In fact, some companies, railroads among them, started offering the elderly workers pensions because having them around got too dangerous on the job site. For the railroads, mandatory retirement was at age 70 with a pension from the company paid out after that. According to that, I have several more years to work before I can retire. Now I am depressed!

Then came the Depression. That changed things. People lost their jobs way before retirement age. Many older people moved in with their families because they had no other way to cope with the lack of funds.

When the elderly didn't have families to support them they had to move to the county poor house. There the elderly and infirm were institutionalized by the government and housed until they died. If they were physically able, the men participated in the farm work growing food for the people living in these institutions. The women were assigned to housekeeping duties until they couldn't manage it anymore. By all accounts that I saw, this was an awful situation to find yourself.
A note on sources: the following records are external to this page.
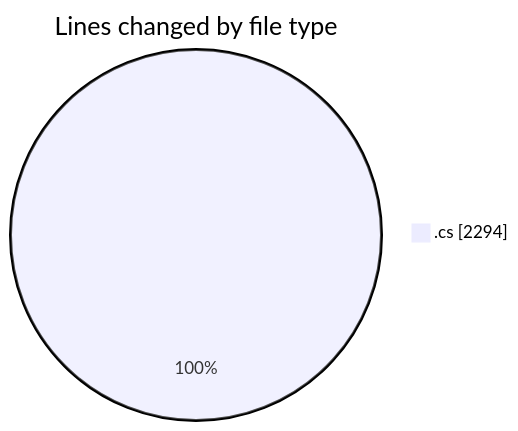
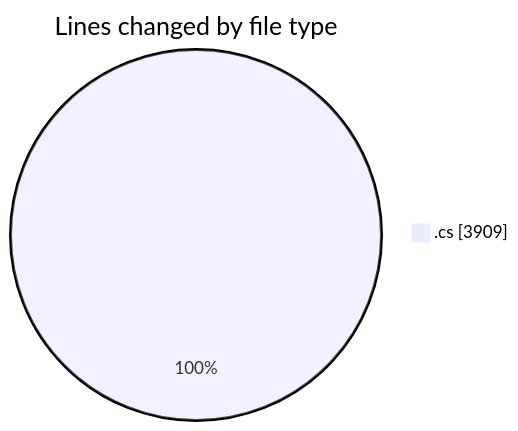
The first of 2 diagrams in 2025-04-06/back-end/README.md (Netris89/code-tracking), drawn with Mermaid before and after one commit. The commit also changed other lines of this file and 1 other file, not shown here.

````diff
--- a/2025-04-06/back-end/README.md
+++ b/2025-04-06/back-end/README.md
@@ -31,5 +39,5 @@
 ```mermaid
 pie showData
 title Lines changed by file type
-".cs" : 2294
+".cs" : 3909
 ```
````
That was a big reason the government had to get involved in support of older people. By 1935 the government created a program called Old Age Assistance(OAA), which gave every man and woman $20.00 per month, matched by state funds. These funds helped the elderly stay in their own homes longer. OAA prohibited money to be paid to public institutions, including the poor houses. That was a way to get the poor houses closed down.

If the elderly were not able to care for themselves at home any longer, the $40.00 per month could be used toward their support in a group home setting. This was the birth of the "old folks home". These for-profit facilities sprung up quickly to accommodate the large number of elderly needing a place to live and not able to care for themselves. The OAA recipients were paid in cash, which was in short supply during the 30s, so people were eager to use unneeded bedrooms in their homes for that purpose and established these needed nursing homes to house the elderly.

And of course, we all know about the other program - Social Security - that started up in 1942. Social Security payments eventually took the place of OAA payments. Since that time the plight of elderly has improved dramatically.

After doing all this research of the elderly during the 1930s, I'm feeling much better about my age. Sixty three isn't old at all! In fact, I'll probably go out after I retire and kick up my heels to celebrate how young I am. Have a great week!

Information taken from several websites including: Economic History of Retirement in the United States and Elder Web


  1. Interesting that the overall mortality was affected by infant mortality. That explains why so many people lived to a ripe old age in previous centuries when they supposedly should be long dead.

    1. Yes, I thought that was interesting also. Makes sense since so many babies and children died.